Pacific Life CEO Darryl Button last month told the Business Journal about the insurance giant’s move of late to sell off some non-core assets.
“We’re focused on being a life insurance company,” he told our Peter J. Brennan.
Locally, there’s been a few big recent examples of Button’s focus since taking over as CEO last year. The Business Journal was first to report on PacLife’s attempt to sell its Aliso Viejo office tower for about $80 million; see the June 19 print edition for more.
Also last month, PacLife sold off Rancho Santa Margarita’s Tijeras Creek Golf Club for what property records indicate was $24.6 million. It was part of a three-property golf course portfolio owned by PacLife snapped up by Dallas-based Arcis Golf.
The Ted Robinson-designed Tijeras Creek Golf Club is Arcis Golf’s seventh course in Southern California; it also operates clubs in Fountain Valley and Huntington Beach.

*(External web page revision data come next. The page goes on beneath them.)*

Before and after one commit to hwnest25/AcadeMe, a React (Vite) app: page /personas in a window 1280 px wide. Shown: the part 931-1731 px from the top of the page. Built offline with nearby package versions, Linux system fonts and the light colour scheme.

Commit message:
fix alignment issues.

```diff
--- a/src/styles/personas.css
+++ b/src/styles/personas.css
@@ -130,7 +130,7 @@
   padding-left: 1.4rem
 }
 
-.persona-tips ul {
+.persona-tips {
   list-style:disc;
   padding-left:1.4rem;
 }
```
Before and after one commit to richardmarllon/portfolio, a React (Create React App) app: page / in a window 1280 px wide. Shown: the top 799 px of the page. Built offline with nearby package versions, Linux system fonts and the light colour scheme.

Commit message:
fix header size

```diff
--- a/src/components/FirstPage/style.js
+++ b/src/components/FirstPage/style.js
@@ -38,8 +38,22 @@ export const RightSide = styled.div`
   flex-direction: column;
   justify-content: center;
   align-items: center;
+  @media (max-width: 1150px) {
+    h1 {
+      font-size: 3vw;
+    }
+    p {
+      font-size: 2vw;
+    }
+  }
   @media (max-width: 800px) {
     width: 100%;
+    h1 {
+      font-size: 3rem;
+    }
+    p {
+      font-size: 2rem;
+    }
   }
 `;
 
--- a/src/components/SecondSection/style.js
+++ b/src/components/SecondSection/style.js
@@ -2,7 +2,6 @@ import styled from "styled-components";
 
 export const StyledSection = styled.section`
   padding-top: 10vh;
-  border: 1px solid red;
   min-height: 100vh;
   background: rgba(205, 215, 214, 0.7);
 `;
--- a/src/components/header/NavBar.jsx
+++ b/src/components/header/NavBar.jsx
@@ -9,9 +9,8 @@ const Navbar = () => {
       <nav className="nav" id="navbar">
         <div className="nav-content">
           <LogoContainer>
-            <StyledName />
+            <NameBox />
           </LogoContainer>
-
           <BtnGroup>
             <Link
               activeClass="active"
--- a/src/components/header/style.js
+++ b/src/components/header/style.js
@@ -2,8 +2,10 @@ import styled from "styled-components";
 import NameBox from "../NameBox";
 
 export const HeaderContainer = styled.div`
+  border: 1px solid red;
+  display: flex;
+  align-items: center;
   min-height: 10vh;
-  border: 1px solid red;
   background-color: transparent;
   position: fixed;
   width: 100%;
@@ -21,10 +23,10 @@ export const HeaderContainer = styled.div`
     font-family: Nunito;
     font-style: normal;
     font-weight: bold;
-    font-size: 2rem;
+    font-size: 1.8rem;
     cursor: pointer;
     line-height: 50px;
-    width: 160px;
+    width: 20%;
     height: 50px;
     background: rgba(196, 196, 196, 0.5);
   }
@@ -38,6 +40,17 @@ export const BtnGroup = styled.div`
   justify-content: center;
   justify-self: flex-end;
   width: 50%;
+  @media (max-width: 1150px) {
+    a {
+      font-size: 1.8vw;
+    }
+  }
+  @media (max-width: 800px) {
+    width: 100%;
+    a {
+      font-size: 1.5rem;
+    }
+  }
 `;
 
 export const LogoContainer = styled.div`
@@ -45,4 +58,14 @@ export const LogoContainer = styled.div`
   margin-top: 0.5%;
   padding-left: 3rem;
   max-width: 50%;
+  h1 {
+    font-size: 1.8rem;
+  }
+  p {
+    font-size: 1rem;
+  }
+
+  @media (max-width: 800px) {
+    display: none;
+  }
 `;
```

PacLife, which recently signed a five-year deal to be “the official Life Insurance Sponsor of the PGA Tour and PGA Tour Champions,” bought the RSM course in 1996 for about $25 million, according to records from real estate market tracker CoStar Group Inc.
Irvine’s Enevate, a developer of fast-charging batteries for EVs, is ramping up plans for production through licensing arrangements; see Kevin Costelloe’s front-page story for more on the company and its near-term plans, which includes another funding round and potentially going public.
The news comes after the firm lost perhaps its best-known backer: John Goodenough, the scientist who shared the 2019 Nobel Prize in Chemistry for helping to develop the lithium-ion battery. He died on June 25, about a month before turning 101.
Goodenough served as a technical adviser for Enevate for 10 years.
“Over his remarkable 100 year and 11-month life, he made contributions to the semiconductor field (critical to development of RAM), magnetism (the Goodenough-Kanamori rule was developed by him), and, of course, batteries,” Enevate founder and CTO Ben Park told the Business Journal.
“Not only has he shaped the entire technology landscape, he acted as a role model for everyone in the technical fields,” said Park, a Business Journal Innovator of the Year Award winner in 2016. “Enevate thanks him for being a believer in the team and the technology.”
Palmer Luckey, a 2019 Business Journal Excellence in Entrepreneurship Award winner, has seen his Anduril Industries expand from surveillance towers to a variety of new defense industry sectors, from drones to unmanned submarines.
Its latest push is into missiles and rockets, via the purchase of Indiana-based solid rocket motor manufacturer Adranos.
See next week’s print edition for more on that acquisition, as well as the sale of a business started by another recent EIE Award winner.
One of the few areas Anduril hasn’t yet expanded into are EVs, but some ex-employees are.
Startup Harbinger Motors, which last year announced plans to electrify medium-duty trucks, counts a pair of former Anduril employees on its exec team.
The company’s based in Gardena, though brokerage data indicates the company’s planning to put a large part of its operations in a 115K-SF building in Garden Grove.